The new program is a multidisciplinary program that uses mathematics, statistics, and computer science together to gain knowledge and insights from data in all disciplines. It will be available to all majors and includes 18-20 specialized credits. Students will be exposed to the data science workflow: asking the research questions, creation of and access to data, data privacy, data policy, data standards, and data ethics. Students will be introduced to programming in Python, data exploration and visualization, basic statistics, modeling, evaluation of results and telling stories with data.
Dr. Joanne Luciano, the data science professor at UVI, said the contribution from Cane Bay Partners allowed her to hire a teaching assistant and launch the program while challenged by the pandemic.
“This is an exciting time for the Virgin Islands to embrace data, as it can support the health care industry, private businesses, government, non-profits, public safety and so much more,” said Dr. Luciano. “Working together with companies like Cane Bay Partners, we have an opportunity to not only provide a career path for young Virgin Islanders but also to support all areas of our community.”
Cane Bay Partners is a consulting firm on St. Croix that specializes in complex underwriting analytics as well as marketing analytics. The company employs a team of data scientists and marketing analytics specialists that work every day to optimize client portfolios. As a VI Economic Development Commission beneficiary, the company is required to hire Virgin Islanders for 80 percent for these positions. To honor the true intent of this law, the company has sought to invest in the education and training of those interested in pursuing this field of study.

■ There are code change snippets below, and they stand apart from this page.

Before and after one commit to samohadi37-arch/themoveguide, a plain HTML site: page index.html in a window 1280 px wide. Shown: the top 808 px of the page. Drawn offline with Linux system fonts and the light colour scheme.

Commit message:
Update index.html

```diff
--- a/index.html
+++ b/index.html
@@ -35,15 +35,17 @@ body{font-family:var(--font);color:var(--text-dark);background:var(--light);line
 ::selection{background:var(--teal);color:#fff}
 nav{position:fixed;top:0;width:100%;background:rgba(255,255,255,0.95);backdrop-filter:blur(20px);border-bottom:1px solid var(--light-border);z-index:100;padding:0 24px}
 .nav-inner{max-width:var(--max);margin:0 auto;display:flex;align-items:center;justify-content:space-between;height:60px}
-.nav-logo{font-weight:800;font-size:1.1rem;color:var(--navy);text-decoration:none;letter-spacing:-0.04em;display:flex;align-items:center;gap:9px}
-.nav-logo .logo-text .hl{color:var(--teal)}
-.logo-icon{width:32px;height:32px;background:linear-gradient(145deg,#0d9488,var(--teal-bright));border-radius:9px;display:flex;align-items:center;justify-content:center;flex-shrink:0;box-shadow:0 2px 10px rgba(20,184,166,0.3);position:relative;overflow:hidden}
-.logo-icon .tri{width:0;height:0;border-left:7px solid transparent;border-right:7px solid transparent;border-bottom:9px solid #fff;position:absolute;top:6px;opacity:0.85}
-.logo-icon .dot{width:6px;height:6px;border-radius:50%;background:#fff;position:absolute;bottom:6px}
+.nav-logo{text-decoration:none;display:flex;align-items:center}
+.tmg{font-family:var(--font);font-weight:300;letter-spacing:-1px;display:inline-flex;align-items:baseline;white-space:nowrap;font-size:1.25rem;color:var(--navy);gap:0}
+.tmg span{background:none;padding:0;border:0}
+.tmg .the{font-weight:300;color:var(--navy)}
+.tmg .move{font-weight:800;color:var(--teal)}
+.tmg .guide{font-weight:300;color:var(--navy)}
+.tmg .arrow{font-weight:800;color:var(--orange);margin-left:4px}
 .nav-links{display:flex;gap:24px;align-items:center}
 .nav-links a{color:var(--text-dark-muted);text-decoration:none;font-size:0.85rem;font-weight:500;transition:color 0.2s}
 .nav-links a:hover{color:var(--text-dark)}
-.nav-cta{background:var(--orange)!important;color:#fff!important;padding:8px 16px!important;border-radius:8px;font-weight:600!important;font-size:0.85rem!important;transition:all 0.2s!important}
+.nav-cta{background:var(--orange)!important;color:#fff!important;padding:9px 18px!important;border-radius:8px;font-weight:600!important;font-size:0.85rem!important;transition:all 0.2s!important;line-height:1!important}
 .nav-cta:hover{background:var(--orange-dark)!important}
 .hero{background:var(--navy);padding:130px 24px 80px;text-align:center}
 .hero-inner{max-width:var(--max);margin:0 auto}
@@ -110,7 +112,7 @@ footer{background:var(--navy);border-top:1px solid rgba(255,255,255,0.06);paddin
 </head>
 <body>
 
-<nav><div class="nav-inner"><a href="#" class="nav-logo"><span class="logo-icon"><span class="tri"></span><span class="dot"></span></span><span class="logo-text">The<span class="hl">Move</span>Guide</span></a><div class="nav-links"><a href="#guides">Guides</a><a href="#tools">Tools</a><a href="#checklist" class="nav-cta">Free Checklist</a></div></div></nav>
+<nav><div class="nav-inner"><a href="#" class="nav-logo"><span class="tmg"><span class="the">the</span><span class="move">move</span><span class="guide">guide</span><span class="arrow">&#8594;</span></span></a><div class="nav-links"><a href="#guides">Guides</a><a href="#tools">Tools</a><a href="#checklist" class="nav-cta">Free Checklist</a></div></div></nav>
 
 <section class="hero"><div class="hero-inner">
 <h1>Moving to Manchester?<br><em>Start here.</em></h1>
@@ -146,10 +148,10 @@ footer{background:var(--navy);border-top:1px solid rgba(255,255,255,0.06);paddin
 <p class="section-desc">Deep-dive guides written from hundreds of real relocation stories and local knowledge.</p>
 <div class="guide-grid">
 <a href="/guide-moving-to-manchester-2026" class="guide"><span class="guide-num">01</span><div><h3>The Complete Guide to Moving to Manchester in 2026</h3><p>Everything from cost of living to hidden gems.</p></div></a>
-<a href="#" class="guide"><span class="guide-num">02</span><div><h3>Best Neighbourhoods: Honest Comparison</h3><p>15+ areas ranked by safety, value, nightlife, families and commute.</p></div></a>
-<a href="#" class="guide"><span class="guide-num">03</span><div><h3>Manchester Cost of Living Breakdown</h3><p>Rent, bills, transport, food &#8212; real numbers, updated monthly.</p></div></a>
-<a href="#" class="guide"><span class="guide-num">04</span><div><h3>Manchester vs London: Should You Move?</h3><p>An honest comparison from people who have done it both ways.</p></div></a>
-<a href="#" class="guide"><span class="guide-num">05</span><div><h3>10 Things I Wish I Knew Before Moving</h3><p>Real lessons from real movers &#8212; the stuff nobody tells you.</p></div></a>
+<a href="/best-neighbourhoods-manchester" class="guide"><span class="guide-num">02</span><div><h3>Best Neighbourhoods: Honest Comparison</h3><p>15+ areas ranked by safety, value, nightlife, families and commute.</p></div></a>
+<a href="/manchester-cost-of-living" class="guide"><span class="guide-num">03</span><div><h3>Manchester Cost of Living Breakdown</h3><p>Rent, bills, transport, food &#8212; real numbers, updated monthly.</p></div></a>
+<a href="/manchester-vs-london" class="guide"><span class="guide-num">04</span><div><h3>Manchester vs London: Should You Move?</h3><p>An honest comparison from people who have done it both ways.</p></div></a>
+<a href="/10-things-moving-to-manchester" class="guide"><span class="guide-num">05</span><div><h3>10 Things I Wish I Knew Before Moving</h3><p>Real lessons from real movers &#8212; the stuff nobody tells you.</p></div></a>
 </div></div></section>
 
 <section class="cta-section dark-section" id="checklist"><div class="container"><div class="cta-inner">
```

“We are very interested in investing in the development of this skill set in the Virgin Islands so that we and other similar technology companies have access to a cadre of candidates to fill these high paying positions,” said David Johnson, co-founder of Cane Bay Partners. “And we want young Virgin Islanders to know that these opportunities exist if they choose to pursue this specialty.”
Cane Bay Partners previously supported UVI in developing a computational science and modeling curriculum to provide students with cutting-edge training in decision sciences, predictive analytics and econometrics. They have provided opportunities to dozens of Virgin Islanders through internships and full-time employment in the fields of data science, analytics, marketing and other business roles.
“I met Kirk and David when Cane Bay Partners first opened their doors in St. Croix. At the time, we understood UVI had an obligation to expose our students to this industry. The University has progressed substantially since our initial meeting, with much of the credit due to Dr. Joanne Luciano’s ongoing efforts,” said Mitchell A. Neaves, vice president for Institutional Advancement at UVI. “We appreciate the long-standing commitment Kirk and David have made to our Data Science Program and hope other industry partners will join the effort to cultivate future industry professionals in the Virgin Islands.”